We accept greater responsibility, going beyond our own entrepreneurial activities. For the environment, nature and society. For a shared future.
Jürgen De Graeve
Tel.: +49 841 89 34084
Fuel consumption of the models mentioned
The fuel consumption and CO2 emissions of each car vary depending on the wheels and tires fitted, and are influenced not only by the car’s efficient use of fuel, but also by the driver’s behavior and other non-technical factors.
Audi A1 Sportback
Combined fuel consumption in l/100 km: 6 – 4.6
Combined CO2-emissions in g/km: 137 – 104
Combined fuel consumption in l/100 km: 7.4 – 4
Combined CO2-emissions in g/km: 169 – 104
Audi A7 Sportback

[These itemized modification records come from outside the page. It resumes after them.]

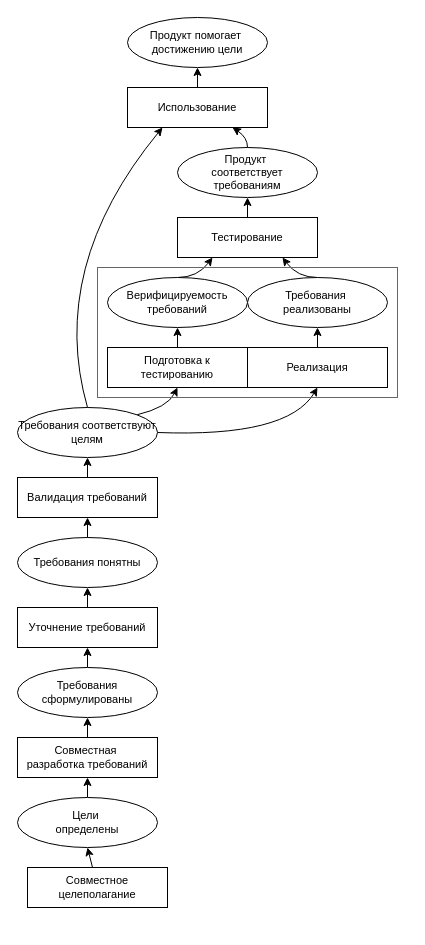
chaetal/why-test-first keeps this draw.io diagram as success-history.drawio. Above is the earlier version. Source tidied: cells renumbered, new cells numbered last; positions are measured from the earlier drawing's top-left corner, leaving out a move shared by most shapes. Both pictures are drawn from the tidied source at 100%, with x=0, y=0 at pixel (17, 17).
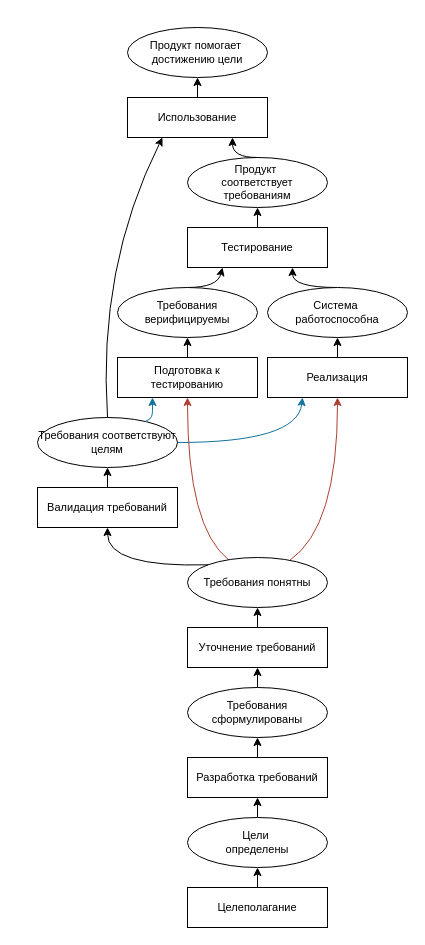
Above is the later version.

Commit message:
Colored questionable links

What changed in the source:
```diff
@@
     <mxCell id="2" value="Продукт&amp;nbsp;&lt;div style=&quot;font-size: 11px;&quot;&gt;соответствует требованиям&lt;/div&gt;" style="ellipse;whiteSpace=wrap;html=1;fontSize=11;" parent="1" vertex="1">
-      <mxGeometry x="160" y="130" width="140" height="50" as="geometry" />
+      <mxGeometry x="170" y="140" width="140" height="50" as="geometry" />
     </mxCell>
-    <mxCell id="3" style="rounded=0;jettySize=auto;html=1;exitX=1;exitY=0;exitDx=0;exitDy=0;entryX=0.5;entryY=1;entryDx=0;entryDy=0;curved=1;" parent="1" edge="1" source="5" target="27">
-      <mxGeometry relative="1" as="geometry">
-        <Array as="points">
-          <mxPoint x="150" y="390" />
-        </Array>
-      </mxGeometry>
-    </mxCell>
-    <mxCell id="4" style="rounded=0;jettySize=auto;html=1;exitX=1;exitY=0.5;exitDx=0;exitDy=0;entryX=0.5;entryY=1;entryDx=0;entryDy=0;curved=1;" parent="1" edge="1" source="5" target="25">
+    <mxCell id="4" style="rounded=0;jettySize=auto;html=1;curved=1;entryX=0.25;entryY=1;entryDx=0;entryDy=0;fillColor=#b1ddf0;strokeColor=#10739e;" parent="1" edge="1" source="5" target="25">
       <mxGeometry relative="1" as="geometry">
         <Array as="points">
-          <mxPoint x="270" y="420" />
+          <mxPoint x="280" y="425" />
         </Array>
       </mxGeometry>
     </mxCell>
     <mxCell id="5" value="Требования соответствуют целям" style="ellipse;whiteSpace=wrap;html=1;fontSize=11;" parent="1" vertex="1">
-      <mxGeometry y="390" width="140" height="50" as="geometry" />
+      <mxGeometry x="20" y="400" width="140" height="50" as="geometry" />
     </mxCell>
-    <mxCell id="6" style="rounded=0;jettySize=auto;html=1;entryX=0.75;entryY=1;entryDx=0;entryDy=0;exitX=0.5;exitY=0;exitDx=0;exitDy=0;fontSize=11;curved=1;" parent="1" edge="1" source="7" target="21">
+    <mxCell id="6" style="rounded=0;jettySize=auto;html=1;exitX=0.5;exitY=0;exitDx=0;exitDy=0;fontSize=11;curved=1;entryX=0.75;entryY=1;entryDx=0;entryDy=0;" parent="1" edge="1" source="7" target="21">
       <mxGeometry relative="1" as="geometry">
         <Array as="points">
-          <mxPoint x="280" y="260" />
+          <mxPoint x="275" y="270" />
         </Array>
       </mxGeometry>
     </mxCell>
-    <mxCell id="7" value="Требования&amp;nbsp;&lt;div&gt;реализованы&lt;/div&gt;" style="ellipse;whiteSpace=wrap;html=1;fontSize=11;" parent="1" vertex="1">
-      <mxGeometry x="230" y="260" width="140" height="50" as="geometry" />
-    </mxCell>
     <mxCell id="8" style="rounded=0;jettySize=auto;html=1;exitX=0.5;exitY=0;exitDx=0;exitDy=0;entryX=0.25;entryY=1;entryDx=0;entryDy=0;fontSize=11;curved=1;" parent="1" edge="1" source="9" target="21">
       <mxGeometry relative="1" as="geometry">
         <Array as="points">
-          <mxPoint x="180" y="260" />
+          <mxPoint x="200" y="270" />
         </Array>
       </mxGeometry>
     </mxCell>
-    <mxCell id="9" value="Верифицируемость требований" style="ellipse;whiteSpace=wrap;html=1;fontSize=11;" parent="1" vertex="1">
-      <mxGeometry x="90" y="260" width="140" height="50" as="geometry" />
-    </mxCell>
@@
     <mxCell id="11" value="Требования сформулированы" style="ellipse;whiteSpace=wrap;html=1;fontSize=11;" parent="1" vertex="1">
-      <mxGeometry y="650" width="140" height="50" as="geometry" />
+      <mxGeometry x="170" y="670" width="140" height="50" as="geometry" />
     </mxCell>
@@
     <mxCell id="13" value="Цели&amp;nbsp;&lt;div style=&quot;font-size: 11px;&quot;&gt;&lt;span style=&quot;background-color: initial; font-size: 11px;&quot;&gt;определены&lt;/span&gt;&lt;/div&gt;" style="ellipse;whiteSpace=wrap;html=1;fontSize=11;" parent="1" vertex="1">
-      <mxGeometry y="780" width="140" height="50" as="geometry" />
+      <mxGeometry x="170" y="800" width="140" height="50" as="geometry" />
     </mxCell>
     <mxCell id="14" value="Продукт помогает&amp;nbsp;&lt;div style=&quot;font-size: 11px;&quot;&gt;достижению цели&lt;/div&gt;" style="ellipse;whiteSpace=wrap;html=1;fontSize=11;" parent="1" vertex="1">
-      <mxGeometry x="110" width="140" height="50" as="geometry" />
+      <mxGeometry x="110" y="10" width="140" height="50" as="geometry" />
     </mxCell>
     <mxCell id="15" style="endArrow=classic;html=1;rounded=0;exitX=0.5;exitY=0;exitDx=0;exitDy=0;entryX=0.75;entryY=1;entryDx=0;entryDy=0;fontSize=11;curved=1;" parent="1" edge="1" source="2" target="19">
       <mxGeometry relative="1" as="geometry">
         <Array as="points">
-          <mxPoint x="230" y="120" />
+          <mxPoint x="215" y="140" />
         </Array>
       </mxGeometry>
     </mxCell>
@@
     <mxCell id="17" style="endArrow=classic;html=1;rounded=0;exitX=0.5;exitY=0;exitDx=0;exitDy=0;entryX=0.25;entryY=1;entryDx=0;entryDy=0;fontSize=11;curved=1;" parent="1" edge="1" source="5" target="19">
       <mxGeometry relative="1" as="geometry">
         <Array as="points">
-          <mxPoint x="30" y="250" />
+          <mxPoint x="80" y="250" />
         </Array>
       </mxGeometry>
     </mxCell>
@@
     <mxCell id="19" value="Использование" style="rounded=0;whiteSpace=wrap;html=1;fontSize=11;" parent="1" vertex="1">
-      <mxGeometry x="110" y="70" width="140" height="40" as="geometry" />
+      <mxGeometry x="110" y="80" width="140" height="40" as="geometry" />
     </mxCell>
@@
     <mxCell id="21" value="Тестирование" style="whiteSpace=wrap;html=1;fontSize=11;" parent="1" vertex="1">
-      <mxGeometry x="160" y="200" width="140" height="40" as="geometry" />
+      <mxGeometry x="170" y="210" width="140" height="40" as="geometry" />
     </mxCell>
@@
     <mxCell id="23" value="Валидация требований" style="whiteSpace=wrap;html=1;fontSize=11;" parent="1" vertex="1">
-      <mxGeometry y="460" width="140" height="40" as="geometry" />
+      <mxGeometry x="20" y="470" width="140" height="40" as="geometry" />
     </mxCell>
-    <mxCell id="24" style="rounded=0;jettySize=auto;html=1;entryX=0.5;entryY=1;entryDx=0;entryDy=0;fontSize=11;" parent="1" edge="1" source="25" target="7">
-      <mxGeometry relative="1" as="geometry" />
-    </mxCell>
-    <mxCell id="25" value="Реализация" style="whiteSpace=wrap;html=1;fontSize=11;" parent="1" vertex="1">
-      <mxGeometry x="230" y="330" width="140" height="40" as="geometry" />
-    </mxCell>
-    <mxCell id="26" style="rounded=0;jettySize=auto;html=1;entryX=0.5;entryY=1;entryDx=0;entryDy=0;exitX=0.5;exitY=0;exitDx=0;exitDy=0;fontSize=11;" parent="1" edge="1" source="27" target="9">
-      <mxGeometry relative="1" as="geometry" />
-    </mxCell>
-    <mxCell id="27" value="Подготовка к тестированию" style="whiteSpace=wrap;html=1;fontSize=11;" parent="1" vertex="1">
-      <mxGeometry x="90" y="330" width="140" height="40" as="geometry" />
-    </mxCell>
@@
-    <mxCell id="29" value="Совместная&amp;nbsp;&lt;div style=&quot;font-size: 11px;&quot;&gt;разработка&amp;nbsp;&lt;span style=&quot;background-color: initial; font-size: 11px;&quot;&gt;требований&lt;/span&gt;&lt;/div&gt;" style="whiteSpace=wrap;html=1;fontSize=11;" parent="1" vertex="1">
-      <mxGeometry y="720" width="140" height="40" as="geometry" />
+    <mxCell id="29" value="&lt;div style=&quot;font-size: 11px;&quot;&gt;Разработка&amp;nbsp;&lt;span style=&quot;background-color: initial; font-size: 11px;&quot;&gt;требований&lt;/span&gt;&lt;/div&gt;" style="whiteSpace=wrap;html=1;fontSize=11;" parent="1" vertex="1">
+      <mxGeometry x="170" y="740" width="140" height="40" as="geometry" />
     </mxCell>
@@
-    <mxCell id="31" value="Совместное целеполаган&lt;span style=&quot;background-color: initial; font-size: 11px;&quot;&gt;ие&lt;/span&gt;" style="whiteSpace=wrap;html=1;fontSize=11;" parent="1" vertex="1">
-      <mxGeometry x="10" y="850" width="140" height="40" as="geometry" />
+    <mxCell id="31" value="Целеполаган&lt;span style=&quot;background-color: initial; font-size: 11px;&quot;&gt;ие&lt;/span&gt;" style="whiteSpace=wrap;html=1;fontSize=11;" parent="1" vertex="1">
+      <mxGeometry x="170" y="870" width="140" height="40" as="geometry" />
     </mxCell>
@@
+    <mxCell id="38" style="rounded=0;jettySize=auto;html=1;entryX=0.5;entryY=1;entryDx=0;entryDy=0;curved=1;fillColor=#fad9d5;strokeColor=#ae4132;" parent="1" edge="1" source="33" target="27">
+      <mxGeometry relative="1" as="geometry">
+        <Array as="points">
+          <mxPoint x="170" y="510" />
+        </Array>
+      </mxGeometry>
+    </mxCell>
+    <mxCell id="39" style="rounded=0;jettySize=auto;html=1;entryX=0.5;entryY=1;entryDx=0;entryDy=0;curved=1;fillColor=#fad9d5;strokeColor=#ae4132;" parent="1" edge="1" source="33" target="25">
+      <mxGeometry relative="1" as="geometry">
+        <Array as="points">
+          <mxPoint x="320" y="510" />
+        </Array>
+      </mxGeometry>
+    </mxCell>
     <mxCell id="33" value="Требования понятны" style="ellipse;whiteSpace=wrap;html=1;fontSize=11;" parent="1" vertex="1">
-      <mxGeometry y="520" width="140" height="50" as="geometry" />
+      <mxGeometry x="170" y="540" width="140" height="50" as="geometry" />
     </mxCell>
-    <mxCell id="34" style="rounded=0;jettySize=auto;html=1;exitX=0.5;exitY=0;exitDx=0;exitDy=0;entryX=0.5;entryY=1;entryDx=0;entryDy=0;" parent="1" edge="1" source="33" target="23">
-      <mxGeometry relative="1" as="geometry" />
+    <mxCell id="34" style="rounded=0;jettySize=auto;html=1;exitX=0;exitY=0;exitDx=0;exitDy=0;entryX=0.5;entryY=1;entryDx=0;entryDy=0;curved=1;" parent="1" edge="1" source="33" target="23">
+      <mxGeometry relative="1" as="geometry">
+        <Array as="points">
+          <mxPoint x="90" y="550" />
+        </Array>
+      </mxGeometry>
     </mxCell>
@@
     <mxCell id="36" value="Уточнение требований" style="whiteSpace=wrap;html=1;fontSize=11;" parent="1" vertex="1">
-      <mxGeometry y="590" width="140" height="40" as="geometry" />
+      <mxGeometry x="170" y="610" width="140" height="40" as="geometry" />
     </mxCell>
-    <mxCell id="37" style="rounded=0;whiteSpace=wrap;html=1;fillColor=none;fontColor=#333333;strokeColor=#666666;" parent="1" vertex="1">
-      <mxGeometry x="80" y="250" width="300" height="130" as="geometry" />
-    </mxCell>
+    <mxCell id="7" value="Система&amp;nbsp;&lt;div&gt;работоспособна&lt;/div&gt;" style="ellipse;whiteSpace=wrap;html=1;fontSize=11;" parent="1" vertex="1">
+      <mxGeometry x="250" y="270" width="140" height="50" as="geometry" />
+    </mxCell>
+    <mxCell id="9" value="Требования верифицируемы" style="ellipse;whiteSpace=wrap;html=1;fontSize=11;" parent="1" vertex="1">
+      <mxGeometry x="100" y="270" width="140" height="50" as="geometry" />
+    </mxCell>
+    <mxCell id="24" style="rounded=0;jettySize=auto;html=1;entryX=0.5;entryY=1;entryDx=0;entryDy=0;fontSize=11;" parent="1" edge="1" source="25" target="7">
+      <mxGeometry relative="1" as="geometry" />
+    </mxCell>
+    <mxCell id="25" value="Реализация" style="whiteSpace=wrap;html=1;fontSize=11;" parent="1" vertex="1">
+      <mxGeometry x="250" y="340" width="140" height="40" as="geometry" />
+    </mxCell>
+    <mxCell id="26" style="rounded=0;jettySize=auto;html=1;entryX=0.5;entryY=1;entryDx=0;entryDy=0;exitX=0.5;exitY=0;exitDx=0;exitDy=0;fontSize=11;" parent="1" edge="1" source="27" target="9">
+      <mxGeometry relative="1" as="geometry" />
+    </mxCell>
+    <mxCell id="27" value="Подготовка к тестированию" style="whiteSpace=wrap;html=1;fontSize=11;" parent="1" vertex="1">
+      <mxGeometry x="100" y="340" width="140" height="40" as="geometry" />
+    </mxCell>
+    <mxCell id="3" style="rounded=1;jettySize=auto;html=1;entryX=0.25;entryY=1;entryDx=0;entryDy=0;curved=0;fillColor=#b1ddf0;strokeColor=#10739e;" parent="1" edge="1" source="5" target="27">
+      <mxGeometry relative="1" as="geometry">
+        <Array as="points">
+          <mxPoint x="135" y="400" />
+        </Array>
+      </mxGeometry>
+    </mxCell>
```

Combined fuel consumption in l/100 km: 7.3 – 4.4
Combined CO2-emissions in g/km: 167 – 115
Combined fuel consumption in l/100 km: 7.6 – 4.7
Combined CO2-emissions in g/km: 173 – 123
Combined fuel consumption in l/100 km: 9.1 – 6.4
Combined CO2-emissions in g/km: 207 – 169
Combined electric energy consumption in kWh/100 km: 24.6 – 23.7
Combined CO2-emissions in g/km: 0
Audi TT Quantumgrau Edition
Combined fuel consumption in l/100 km: 12.7
Combined CO2-emissions in g/km: 325
** These models are not yet offered for sale. They have not yet received type approval and are therefore not subject to Directive 1999/94/EC.
*** This specific model is no longer available at Audi.